Because March Browns are big, they tend to get a little more attention from trout. They are usually a #12 or #10 hook size, and they tend to be the first mayfly of the year with any color. Most of your early spring mayflies are some version of grey, because they need to blend in with the bare trees and vegetation. But March Browns usually have a light, reddish brown body with handsomely mottled wings of brown, tan and even yellow hues. Despite what their name might imply, these mayflies don’t hatch in March. Rather, they tend to show up, at least in the Smokies, around the third week of April and hang around for the first half of May.
The nymphs are probably the most important stage for Smoky Mountain fishermen. Because they have flat clingy bodies with muscular legs, they are very strong crawlers. But when they lose their footing, they are terrible swimmers and easy pickins for a waiting trout. The nymphs tend to inhabit moderate to fast riffles and vary in color from tan to reddish brown to dark brown. So, a Hare’s Ear Nymph or Pheasant Tail Nymph are both good generic imitations. I’ve also included one of my favorite patterns designed to specifically imitate a March Brown nymph.
Nymphing these patterns should be fairly effective all day but particularly early in the morning.
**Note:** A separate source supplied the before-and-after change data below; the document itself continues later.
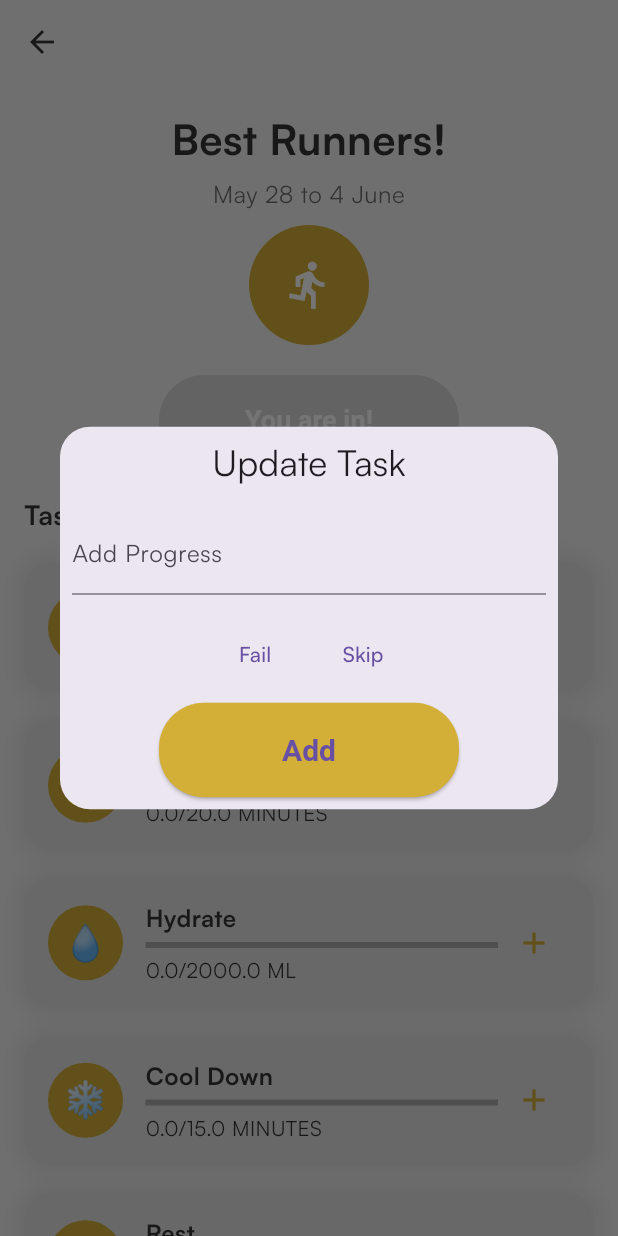
After one commit to daseldev/habit_tracker, a Flutter app: the ChallengeDetailPage screen opened directly, after a tap on "Join the Challenge", after a tap on the "add" icon, on a phone screen of 412 x 824 dp. The commit adds this screen. Run offline on Flutter 3.47's test engine with Material 3 defaults, Android fonts, the phone set to English and light mode, and no system bars; our stand-ins replace get; accounts and stored records are empty.

Commit message:
challenge front

```diff
--- /dev/null
+++ b/lib/presentation/controllers/task_controller.dart
@@ -0,0 +1,68 @@
+import 'package:get/get.dart';
+
+class Task {
+  String name;
+  double progress;
+  double target;
+  String unit;
+  bool isCompleted;
+  bool isSkipped;
+  bool isFailed;
+
+  Task({
+    required this.name,
+    required this.progress,
+    required this.target,
+    required this.unit,
+    this.isCompleted = false,
+    this.isSkipped = false,
+    this.isFailed = false,
+  });
+
+  // Función para calcular el porcentaje de progreso
+  double getProgressPercentage() {
+    return progress / target;
+  }
+}
+
+class TaskController extends GetxController {
+  var tasks = <Task>[].obs;
+
+  // Agregar tarea al challenge
+  void addTask(String name, double target, String unit) {
+    tasks.add(Task(name: name, progress: 0, target: target, unit: unit));
+  }
+
+  // Agregar progreso a una tarea
+  void addProgress(Task task, double value) {
+    task.progress += value;
+    if (task.progress >= task.target) {
+      task.isCompleted = true;
+    }
+    tasks.refresh();
+  }
+
+  // Marcar una tarea como fallida
+  void failTask(Task task) {
+    task.isFailed = true;
+    task.isSkipped = false;
+    task.isCompleted = false;
+    tasks.refresh();
+  }
+
+  // Marcar una tarea como saltada
+  void skipTask(Task task) {
+    task.isSkipped = true;
+    task.isFailed = false;
+    task.isCompleted = true;
+    tasks.refresh();
+  }
+
+  // Calcular el porcentaje de tareas completadas
+  double calculateCompletedPercentage() {
+    if (tasks.isEmpty) return 0.0;
+    int completedCount =
+        tasks.where((task) => task.isCompleted || task.isSkipped).length;
+    return completedCount / tasks.length;
+  }
+}
--- /dev/null
+++ b/lib/presentation/pages/challenges/challenge_page.dart
@@ -0,0 +1,295 @@
+import 'package:flutter/material.dart';
+import 'package:get/get.dart';
+import 'package:habit_tracker_atomic/presentation/controllers/task_controller.dart';
+import 'package:habit_tracker_atomic/presentation/theme/app_colors.dart';
+
+class ChallengeDetailPage extends StatelessWidget {
+  final TaskController taskController = Get.put(TaskController());
+  var hasJoinedChallenge =
+      false.obs; // Estado para saber si el usuario ya se unió
+
+  @override
+  Widget build(BuildContext context) {
+    final isDarkMode = Theme.of(context).brightness == Brightness.dark;
+
+    return Scaffold(
+      appBar: AppBar(
+        backgroundColor:
+            isDarkMode ? AppColors.fondoOscuro : AppColors.fondoClaro,
+        elevation: 0,
+        leading: IconButton(
+          icon: Icon(Icons.arrow_back,
+              color: isDarkMode ? AppColors.fondoClaro : AppColors.grisOscuro),
+          onPressed: () {
+            Get.back();
+          },
+        ),
+      ),
+      body: SingleChildScrollView(
+        child: Padding(
+          padding: const EdgeInsets.all(16.0),
+          child: Column(
+            crossAxisAlignment:
+                CrossAxisAlignment.center, // Centramos todo el contenido
+            children: [
+              _buildHeader(isDarkMode), // Centrar encabezado
+              SizedBox(height: 20),
+              _buildJoinChallengeButton(),
+              SizedBox(height: 20),
+              _buildTasksSection(isDarkMode), // Mostrar la lista de tareas
+            ],
+          ),
+        ),
+      ),
+    );
+  }
+
+  // Construir el encabezado del desafío centrado
+  Widget _buildHeader(bool isDarkMode) {
+    return Column(
+      mainAxisAlignment:
+          MainAxisAlignment.center, // Aseguramos que todo esté centrado
+      children: [
+        Text(
+          "Best Runners!",
+          style: TextStyle(
+            fontSize: 28,
+            fontWeight: FontWeight.bold,
+            color: isDarkMode ? AppColors.fondoClaro : AppColors.grisOscuro,
+          ),
+          textAlign: TextAlign.center, // Texto centrado
+        ),
+        SizedBox(height: 5),
+        Text(
+          "May 28 to 4 June",
+          style: TextStyle(
+            fontSize: 16,
+            color: isDarkMode
+                ? AppColors.fondoClaro.withOpacity(0.7)
+                : AppColors.grisOscuro.withOpacity(0.7),
+          ),
+          textAlign: TextAlign.center, // Texto centrado
+        ),
+        SizedBox(height: 10),
+        CircleAvatar(
+          radius: 40,
+          backgroundColor: AppColors.primario,
+          child: Icon(Icons.directions_run, color: Colors.white, size: 35),
+        ),
+      ],
+    );
+  }
+
+  // Botón para unirse al desafío
+  Widget _buildJoinChallengeButton() {
+    return Center(
+      child: Obx(() {
+        return ElevatedButton(
+          onPressed: hasJoinedChallenge.value
+              ? null
+              : () {
+                  taskController.addTask("Run 5K", 5000, "METERS");
+                  taskController.addTask("Stretch", 20, "MINUTES");
+                  taskController.addTask("Hydrate", 2000, "ML");
+                  taskController.addTask("Cool Down", 15, "MINUTES");
+                  taskController.addTask("Rest", 8, "HOURS");
+                  hasJoinedChallenge.value = true;
+                  Get.snackbar("Success", "You have joined the challenge!",
+                      snackPosition: SnackPosition.BOTTOM);
+                },
+          style: ElevatedButton.styleFrom(
+            padding: EdgeInsets.symmetric(horizontal: 40, vertical: 15),
+            backgroundColor:
+                hasJoinedChallenge.value ? Colors.grey : AppColors.primario,
+            shape: RoundedRectangleBorder(
+              borderRadius: BorderRadius.circular(30),
+            ),
+          ),
+          child: Text(
+            hasJoinedChallenge.value ? "You are in!" : "Join the Challenge",
+            style: TextStyle(fontSize: 18, color: Colors.white),
+          ),
+        );
+      }),
+    );
+  }
+
+  // Sección de tareas
+  Widget _buildTasksSection(bool isDarkMode) {
+    return Obx(() {
+      var tasks = taskController.tasks;
+      if (tasks.isEmpty) {
+        return Text(
+          "No tasks yet. Join the challenge to start.",
+          style: TextStyle(
+            color: isDarkMode ? AppColors.fondoClaro : AppColors.grisOscuro,
+          ),
+          textAlign: TextAlign.center, // Texto centrado
+        );
+      }
+
+      return Column(
+        crossAxisAlignment: CrossAxisAlignment.start,
+        children: [
+          Text(
+            "Tasks",
+            style: TextStyle(
+              fontSize: 18,
+              fontWeight: FontWeight.bold,
+              color: isDarkMode ? AppColors.fondoClaro : AppColors.grisOscuro,
+            ),
+          ),
+          SizedBox(height: 10),
+          Column(
+            children:
+                tasks.map((task) => _buildTaskItem(task, isDarkMode)).toList(),
+          ),
+        ],
+      );
+    });
+  }
+
+  // Item individual de una tarea con emoji relevante
+  Widget _buildTaskItem(Task task, bool isDarkMode) {
+    double progressPercentage = task.getProgressPercentage();
+
+    return Padding(
+      padding: const EdgeInsets.symmetric(vertical: 8.0),
+      child: Container(
+        padding: const EdgeInsets.all(16.0),
+        decoration: BoxDecoration(
+          color: isDarkMode
+              ? AppColors.grisOscuro.withOpacity(0.2)
+              : AppColors.gris.withOpacity(0.1),
+          borderRadius: BorderRadius.circular(20),
+          boxShadow: [
+            BoxShadow(
+              color: Colors.black.withOpacity(0.05),
+              blurRadius: 10,
+              spreadRadius: 5,
+            ),
+          ],
+        ),
+        child: Row(
+          children: [
+            CircleAvatar(
+              radius: 25,
+              backgroundColor: AppColors.primario,
+              child: Text(
+                _getEmojiForTask(task.name), // Añadir el emoji correspondiente
+                style: TextStyle(fontSize: 24),
+              ),
+            ),
+            SizedBox(width: 15),
+            Expanded(
+              child: Column(
+                crossAxisAlignment: CrossAxisAlignment.start,
+                children: [
+                  Text(
+                    task.name,
+                    style: TextStyle(
+                      fontSize: 16,
+                      fontWeight: FontWeight.bold,
+                      color: isDarkMode
+                          ? AppColors.fondoClaro
+                          : AppColors.grisOscuro,
+                    ),
+                  ),
+                  SizedBox(height: 5),
+                  LinearProgressIndicator(
+                    value: progressPercentage,
+                    backgroundColor: AppColors.grisOscuro.withOpacity(0.3),
+                    color: AppColors.primario,
+                  ),
+                  SizedBox(height: 5),
+                  Text(
+                    '${task.progress}/${task.target} ${task.unit}',
+                    style: TextStyle(
+                      color: isDarkMode
+                          ? AppColors.fondoClaro
+                          : AppColors.grisOscuro,
+                    ),
+                  ),
+                ],
+              ),
+            ),
+            if (task.isFailed)
+              Icon(Icons.close, color: Colors.red)
+            else if (task.isCompleted || task.isSkipped)
+              Icon(Icons.check, color: AppColors.primario)
+            else
+              IconButton(
+                icon: Icon(Icons.add, color: AppColors.primario),
+                onPressed: () {
+                  _showTaskOptionsDialog(task);
+                },
+              ),
+          ],
+        ),
+      ),
+    );
+  }
+
+  // Función para obtener el emoji correspondiente a cada tarea
+  String _getEmojiForTask(String taskName) {
+    switch (taskName) {
+      case "Run 5K":
+        return "🏃‍♂️";
+      case "Stretch":
+        return "🧘‍♂️";
+      case "Hydrate":
+        return "💧";
+      case "Cool Down":
+        return "❄️";
+      case "Rest":
+        return "🛌";
+      default:
+        return "✅";
+    }
+  }
+
+  // Diálogo para actualizar el progreso, fallar o saltar una tarea
+  void _showTaskOptionsDialog(Task task) {
+    final TextEditingController progressController = TextEditingController();
+
+    Get.defaultDialog(
+      title: 'Update Task',
+      content: Column(
+        children: [
+          TextField(
+            controller: progressController,
+            keyboardType: TextInputType.number,
+            decoration: InputDecoration(labelText: 'Add Progress'),
+          ),
+        ],
+      ),
+      actions: [
+        TextButton(
+          onPressed: () {
+            taskController.failTask(task);
+            Get.back();
+          },
+          child: Text('Fail'),
+        ),
+        TextButton(
+          onPressed: () {
+            taskController.skipTask(task);
+            Get.back();
+          },
+          child: Text('Skip'),
+        ),
+        ElevatedButton(
+          onPressed: () {
+            if (progressController.text.isNotEmpty) {
+              double progressValue =
+                  double.tryParse(progressController.text) ?? 0;
+              taskController.addProgress(task, progressValue);
+              Get.back();
+            }
+          },
+          child: Text('Add'),
+        ),
+      ],
+    );
+  }
+}
--- a/lib/presentation/pages/home/home_page.dart
+++ b/lib/presentation/pages/home/home_page.dart
@@ -3,6 +3,7 @@ import 'package:get/get.dart';
 import 'package:habit_tracker_atomic/presentation/controllers/auth_controller.dart';
 import 'package:habit_tracker_atomic/presentation/controllers/habit_controller.dart';
 import 'package:habit_tracker_atomic/presentation/controllers/theme_controller.dart';
+import 'package:habit_tracker_atomic/presentation/pages/challenges/challenge_page.dart';
 import 'package:habit_tracker_atomic/presentation/theme/app_colors.dart';
 
 class HomePage extends StatelessWidget {
@@ -235,6 +236,7 @@ class HomePage extends StatelessWidget {
   }
 
   // Sección de desafíos
+  // Sección de desafíos
   Widget _buildChallengeSection(bool isDarkMode) {
     return Column(
       crossAxisAlignment: CrossAxisAlignment.start,
@@ -261,7 +263,12 @@ class HomePage extends StatelessWidget {
             ),
           ],
         ),
-        Container(
+        GestureDetector(
+          onTap: () {
+            // Navegar hacia la ChallengeDetailPage
+            Get.to(() => ChallengeDetailPage());
+          },
+          child: Container(
             padding: const EdgeInsets.all(16.0),
             decoration: BoxDecoration(
               color: isDarkMode
@@ -277,8 +284,9 @@ class HomePage extends StatelessWidget {
                   style: TextStyle(
                     fontSize: 16,
                     fontWeight: FontWeight.bold,
-                  color:
-                      isDarkMode ? AppColors.fondoClaro : AppColors.grisOscuro,
+                    color: isDarkMode
+                        ? AppColors.fondoClaro
+                        : AppColors.grisOscuro,
                   ),
                 ),
                 SizedBox(height: 10),
@@ -291,11 +299,13 @@ class HomePage extends StatelessWidget {
                 Text(
                   "5 days 13 hours left",
                   style: TextStyle(
-                  color:
-                      isDarkMode ? AppColors.fondoClaro : AppColors.grisOscuro,
+                    color: isDarkMode
+                        ? AppColors.fondoClaro
+                        : AppColors.grisOscuro,
                   ),
                 ),
               ],
+            ),
           ),
         ),
       ],
```
Lines whose indentation alone changed are shown as unchanged.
Expect to see the adults hatching from late morning to early afternoon with a spinner fall near dusk.
Learn more about Smoky Mountain hatches and flies in my hatch guide.
March Brown Dry
Hook: #12 – #10 TMC 100 or equivalent
Thread: Brown 8/0
Tail: Brown hackle fibers
Body: Reddish tan dubbing (many companies sell a color called March Brown)
Wing: Wood Duck
Hackle: Brown and Grizzly
March Brown Nymph
Hook: #12 TMC 3761 or equivalent
Thread: Brown 8/0
Tail: Moose fibers
Abdomen: Rusty red floss
Rib: Stripped peacock stem
Wincase: Lacquered turkey
Thorax: Peacock herl
Legs: Brown hackle